When I first started reading The Last Painting of Sara de Vos, by Dominic Smith, I was pretty sure I didn’t like it. The first chapter felt like it was about dissatisfied rich people and I was not in the mood for that nonsense. Happily, it is not about dissatisfied rich people, nor is it about the theft and forgery of a Dutch painting, which is what I thought it was about after I decided it wasn’t about rich people. Really though, it’s about three very different lives that were impacted by the painting in very different ways.
We first meet Marty de Groot, the current owner of the painting. It was interesting, because the painting, like most of Marty’s life, had been inherited from his Dutch ancestors. Marty hung the painting over the bed in his home on the Upper East Side because his father and grandfather had hung the painting over their beds when they lived in that home on the Upper East Side. The painting didn’t seem to necessarily bring Marty any joy, but, then again, he didn’t seem to get any joy from any of his wealthy life on the Upper East Side. His relationship to his wealth and his entire lifestyle was pretty interesting.

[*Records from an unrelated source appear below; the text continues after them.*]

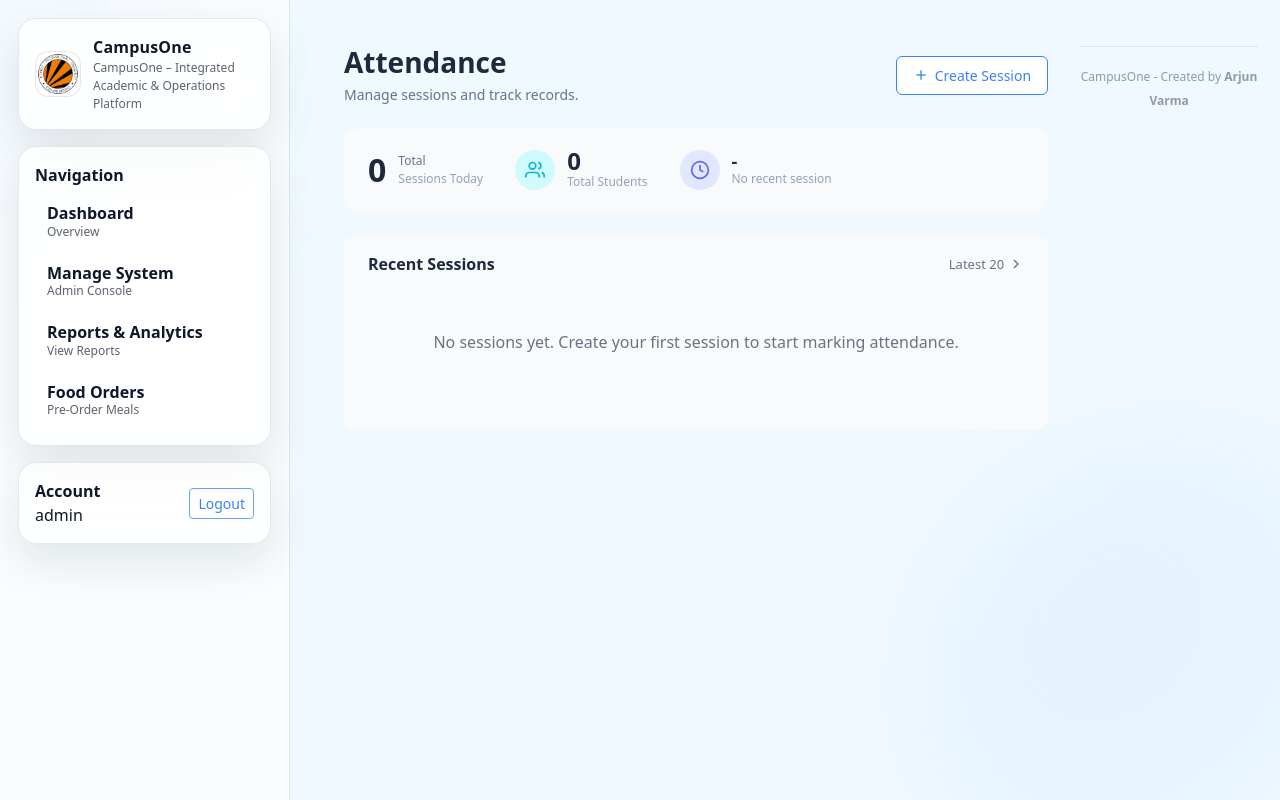
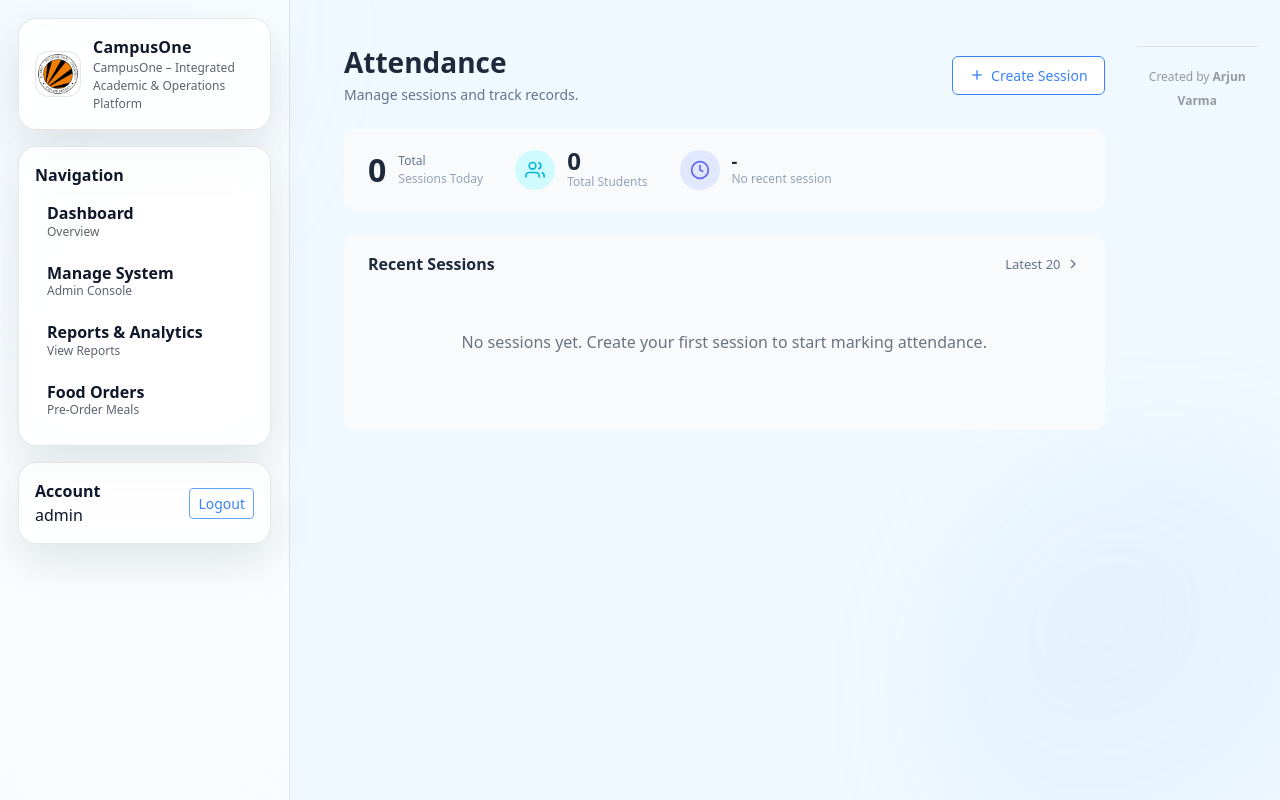
Before and after one commit to katariarjunvarma/CampusOne, a Django app: page /attendance/ in a window 1280 px wide. Run offline with Django 5.2, Linux system fonts and the light colour scheme; a user stored in the database is signed in; data comes from the database, SQL or seed files in the repository; data that the repository does not hold is empty.

Commit message:
fix: Simplify footer credit text

```diff
--- a/templates/base.html
+++ b/templates/base.html
@@ -231,7 +231,7 @@
       </div>
       <div class="text-center py-3 mt-4 border-top">
         <small class="text-muted" style="font-size: 12px; opacity: 0.6;">
-          CampusOne - Created by <strong>Arjun Varma</strong>
+          Created by <strong>Arjun Varma</strong>
         </small>
       </div>
     </main>
```
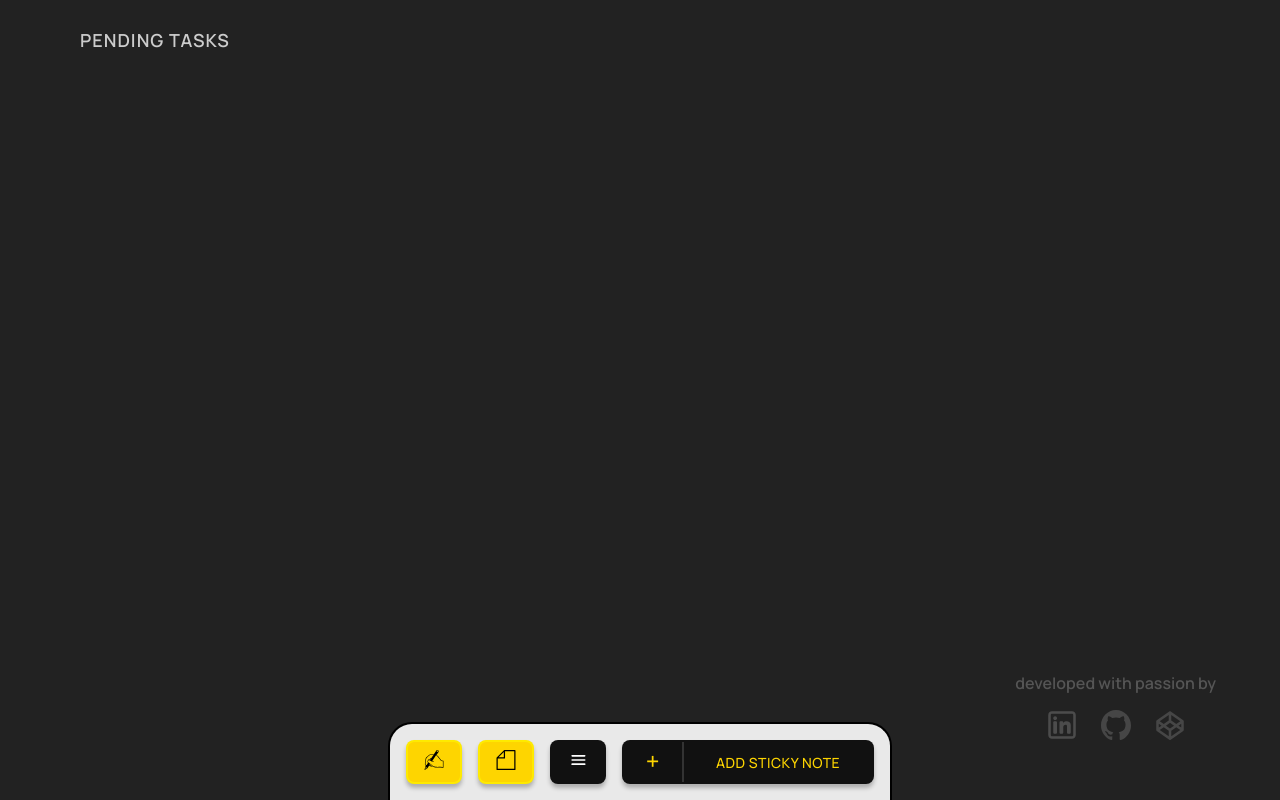
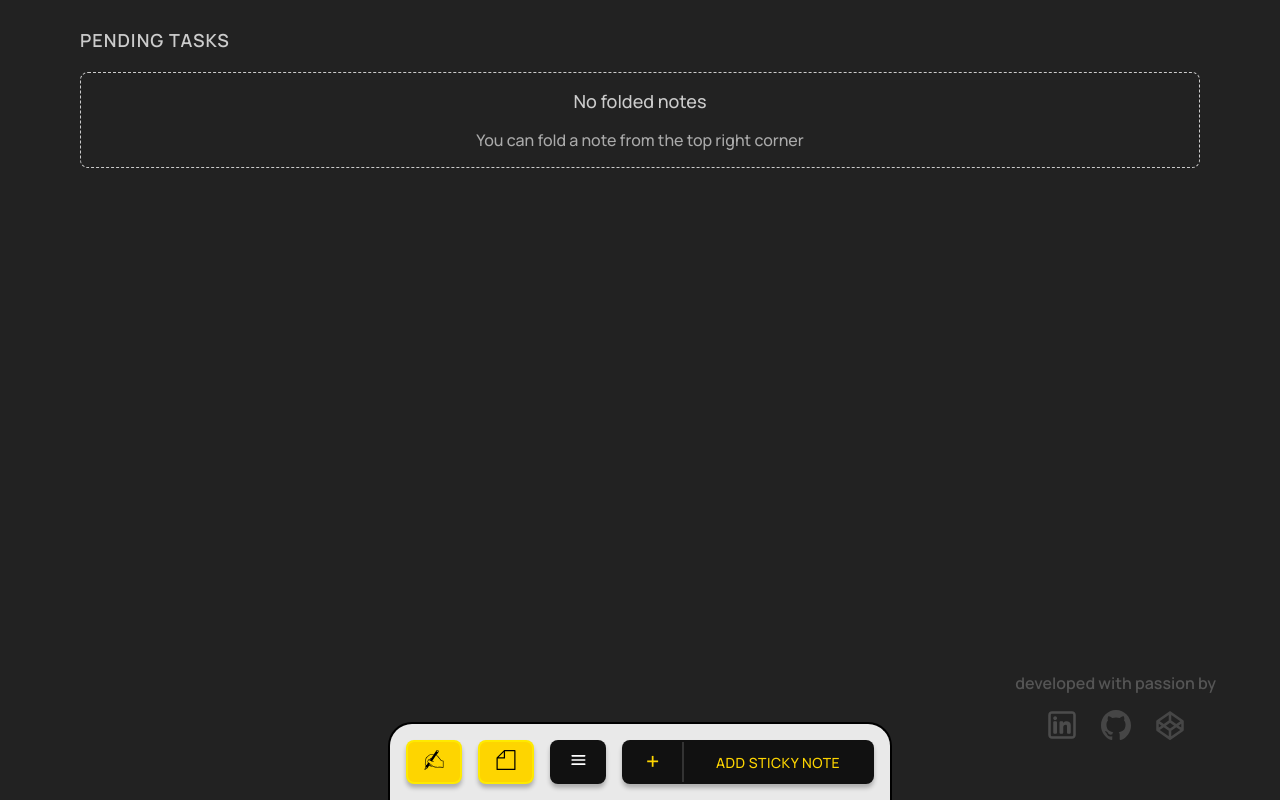
Before and after one commit to ankitc248/sticky-notes-reactJS, a React (Create React App) app: page / in a window 1280 px wide. Both pictures are taken after a click on the button 505 px from the left and 762 px from the top of the page. Built offline with nearby package versions, Linux system fonts and the light colour scheme.

Commit message:
Fixed bugs and added empty folded notes indicartor

```diff
--- a/src/App.css
+++ b/src/App.css
@@ -443,7 +443,8 @@ button {
 }
 
 .note-tasks .note-task::before {
-  content: "- ";
+  content: "-";
+  text-decoration: none !important;
 }
 
 .note-tasks .note-task.done {
@@ -452,6 +453,7 @@ button {
 
 .note-tasks .note-task.done::before {
   content: "✓";
+  font-weight: 800 !important;
 }
 
 
@@ -1077,3 +1079,26 @@ textarea:focus {
 .connection-status.offline {
   transform: translateY(0);
 }
+
+.empty-folded-notes {
+  border: dashed 1px var(--white-font-color);
+  padding: 1rem;
+  border-radius: 8px;
+  width: 100%;
+  grid-column: 1 / -1;
+  text-align: center;
+  display: flex;
+  flex-direction: column;
+  align-items: center;
+  justify-content: center;
+  gap: 1rem;
+  height: 100%;
+
+  .heading {
+    font-size: 18px;
+  }
+
+  .description {
+    color: #aaa;
+  }
+}
--- a/src/components/NoteContainer.jsx
+++ b/src/components/NoteContainer.jsx
@@ -14,6 +14,15 @@ export const NoteContainer = ({
   });
   return (
     <div className="notes-container" ref={setNodeRef}>
+      {notes.filter((note) => !(!note.folded && config.foldedDisplay))
+        .length === 0 && (
+        <div className="empty-folded-notes">
+          <span className="heading">No folded notes</span>
+          <span className="description">
+            You can fold a note from the top right corner
+          </span>
+        </div>
+      )}
       {notes
         .filter((note) => !(!note.folded && config.foldedDisplay))
         .map((note) => (
@@ -38,4 +47,4 @@ NoteContainer.propTypes = {
   setNotePopup: PropTypes.func.isRequired,
   handleNoteSave: PropTypes.func.isRequired,
   config: PropTypes.object.isRequired,
-}
+};
--- a/src/components/NoteEditor/NoteEditor.jsx
+++ b/src/components/NoteEditor/NoteEditor.jsx
@@ -40,7 +40,7 @@ export const NoteEditor = ({ values, onSaveClick, onCloseClick }) => {
   };
 
   const handleKeyInput = (e) => {
-    if (!characterLeft || noteText.length === maxLines) {
+    if (!characterLeft || noteText.length >= maxLines + 1) {
       if (e.key !== "Backspace") e.preventDefault();
     }
     if (e.key === "Enter") {
@@ -53,7 +53,7 @@ export const NoteEditor = ({ values, onSaveClick, onCloseClick }) => {
           e.preventDefault();
         }
       }
-      if (noteText.length === maxLines) {
+      if (noteText.length >= maxLines) {
         e.preventDefault();
       }
     }
```
Also changed, not shown: public/grain-background.jpg (deleted), 14 other files (tests, documents, lock files or other folders).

And then we meet the artist who forges the painting, who is a bit odd, though her dedication to her craft is definitely interesting. She creates the materials used to restore (and sometime forge) 17th century works from scratch. But, she’s definitely odd and not in a super appealing way. She has an immense amount of talent, but she eventually gives up painting after the forgery, which I sort of understand. But, she also seems to give up a lot and it’s frustrating to read at times.
Finally, we meet the artist who created the painting, Sara de Vos, a Dutch master at the time when all Dutch masters were men. This part of the book was most interesting to me because I had no idea how being admitted as a master painter worked. Or how the paintings were controlled by the Guild of St. Luke. It was these parts of the book (the book switches between 1600s Amsterdam, 1950s NYC and 2000 Sydney quite well) that made me realize that I did, in fact, like this book.
It’s definitely a different book, but a thoughtful one and one I eventually really enjoyed.